The northernmost island of the Hebridean chain,
Lewis is both the largest and most populous of
the Western Isles. The gaelic name for 
Lewis is Leodhas which means marshy.
Although the mountain of Mealisval rises to
some 600 metres,Lewis is a fairly flat island
with many spectacular sandy beaches, a rugged
coastline and a landscape that is worth
investigating.
The underlying rock of Lewis is thought to be 2,900 million years old - half as old as the earth.Famous tourist attraction, the Callanish Standing Stones date back 4,000 years - older even than Stonehenge.
The Western Isles have a population of approximately 
23,000 and has the most univerity-educated people per
capita of anywhere in the British Isles. 

Gaelic is spoken as a second language throughout the island

Comman Eachraidh an Taobh Siar (West Side Historical Society) covers the area between

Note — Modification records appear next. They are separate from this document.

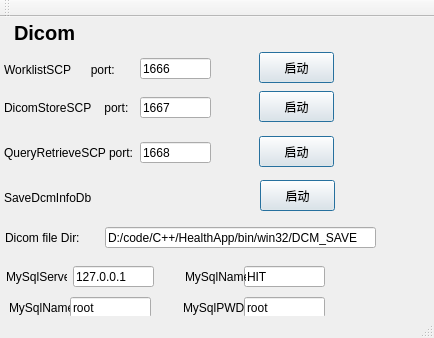
Old version of the form Tools/HServerManageUI/mainwindow.ui in the repository zyq1569/HealthApp.
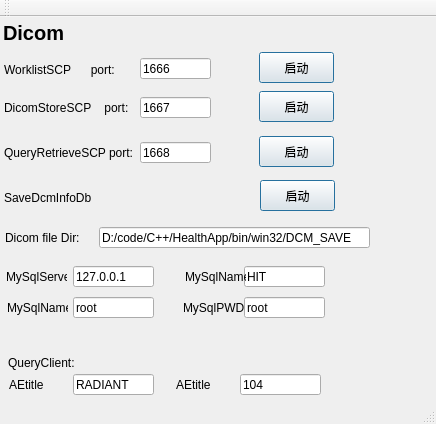
New version of the form.

Commit message: query client info

What changed in the file:
```diff
--- a/Tools/HServerManageUI/mainwindow.ui
+++ b/Tools/HServerManageUI/mainwindow.ui
@@ -6,8 +6,8 @@
    <rect>
     <x>0</x>
     <y>0</y>
-    <width>434</width>
-    <height>338</height>
+    <width>436</width>
+    <height>424</height>
    </rect>
   </property>
   <property name="windowTitle">
@@ -183,7 +183,7 @@
    <widget class="QLabel" name="label_UI">
     <property name="geometry">
      <rect>
-      <x>14</x>
+      <x>3</x>
       <y>5</y>
       <width>61</width>
       <height>21</height>
@@ -239,7 +239,7 @@
    <widget class="QLineEdit" name="Dir_Store">
     <property name="geometry">
      <rect>
-      <x>105</x>
+      <x>99</x>
       <y>210</y>
       <width>271</width>
       <height>21</height>
@@ -313,7 +313,7 @@
    <widget class="QLineEdit" name="mysqlUserNameValue">
     <property name="geometry">
      <rect>
-      <x>70</x>
+      <x>73</x>
       <y>280</y>
       <width>81</width>
       <height>21</height>
@@ -329,7 +329,7 @@
    <widget class="QLabel" name="mysqlUserName">
     <property name="geometry">
      <rect>
-      <x>9</x>
+      <x>7</x>
       <y>283</y>
       <width>61</width>
       <height>16</height>
@@ -368,6 +368,77 @@
      <string>root</string>
     </property>
    </widget>
+   <widget class="QLabel" name="QueryClient">
+    <property name="geometry">
+     <rect>
+      <x>8</x>
+      <y>336</y>
+      <width>71</width>
+      <height>20</height>
+     </rect>
+    </property>
+    <property name="text">
+     <string>QueryClient:</string>
+    </property>
+   </widget>
+   <widget class="QLineEdit" name="AEtitle">
+    <property name="geometry">
+     <rect>
+      <x>73</x>
+      <y>357</y>
+      <width>81</width>
+      <height>21</height>
+     </rect>
+    </property>
+    <property name="layoutDirection">
+     <enum>Qt::LeftToRight</enum>
+    </property>
+    <property name="text">
+     <string>RADIANT</string>
+    </property>
+   </widget>
+   <widget class="QLabel" name="mysqlServer_2">
+    <property name="geometry">
+     <rect>
+      <x>9</x>
+      <y>360</y>
+      <width>51</width>
+      <height>16</height>
+     </rect>
+    </property>
+    <property name="text">
+     <string>AEtitle</string>
+    </property>
+   </widget>
+   <widget class="QLabel" name="clientPort">
+    <property name="geometry">
+     <rect>
+      <x>176</x>
+      <y>360</y>
+      <width>51</width>
+      <height>16</height>
+     </rect>
+    </property>
+    <property name="text">
+     <string>AEtitle</string>
+    </property>
+   </widget>
+   <widget class="QLineEdit" name="clientPortValue">
+    <property name="geometry">
+     <rect>
+      <x>240</x>
+      <y>357</y>
+      <width>81</width>
+      <height>21</height>
+     </rect>
+    </property>
+    <property name="layoutDirection">
+     <enum>Qt::LeftToRight</enum>
+    </property>
+    <property name="text">
+     <string>104</string>
+    </property>
+   </widget>
   </widget>
   <widget class="QToolBar" name="mainToolBar">
    <attribute name="toolBarArea">
```
The commit also changes 12 other files.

Arnol and Dail Beag (Dalbeg in Gaelic) on the west side of the island.There are many local
tourist attractions, some of which are listed below:          
Arnol Black House            
This is one of the old croft dwellings which has been preserved by Historic Scotland.Inside 
its double stone walls, filled with earth for insulation, lived both the family and their animals.
Admission charge. Open Monday - Saturday. 
Whalebone Arch ( click link to view article )
Formed by the jawbone of an 85-foot long blue whale that came ashore in 1920 with the
harpoon still attached. Visible from the road. 
South Bragar Dun            
After you have passed the Whalebone Arch in Bragar, continue south along the road.
Shortly you will see the dun in a loch 80 metres east of the road. It can be accessed on
foot by a causeway.
Shawbost Folk Museum            
Situated in an old church, it began as a school project in the 1970s and was never 
dismantled. It houses various artefacts from days gone by including farming tools, kitchen
implements, irons, a loom, even a crofter's bedroom and photos of a Norse watermill which
 was restored. No admission charge, but donations welcomed. 
Shawbost Norse Mill and Kiln 
These two small thatched buildings have been rebuilt to illustrate the process by which 
barley grain was processed into meal. After being dried in the kiln, the grain was put 
through the water-driven mill. This type of work went on in Lewis up until the 1940s.
 Open all year. Nearby Dalbeg beach is very picturesque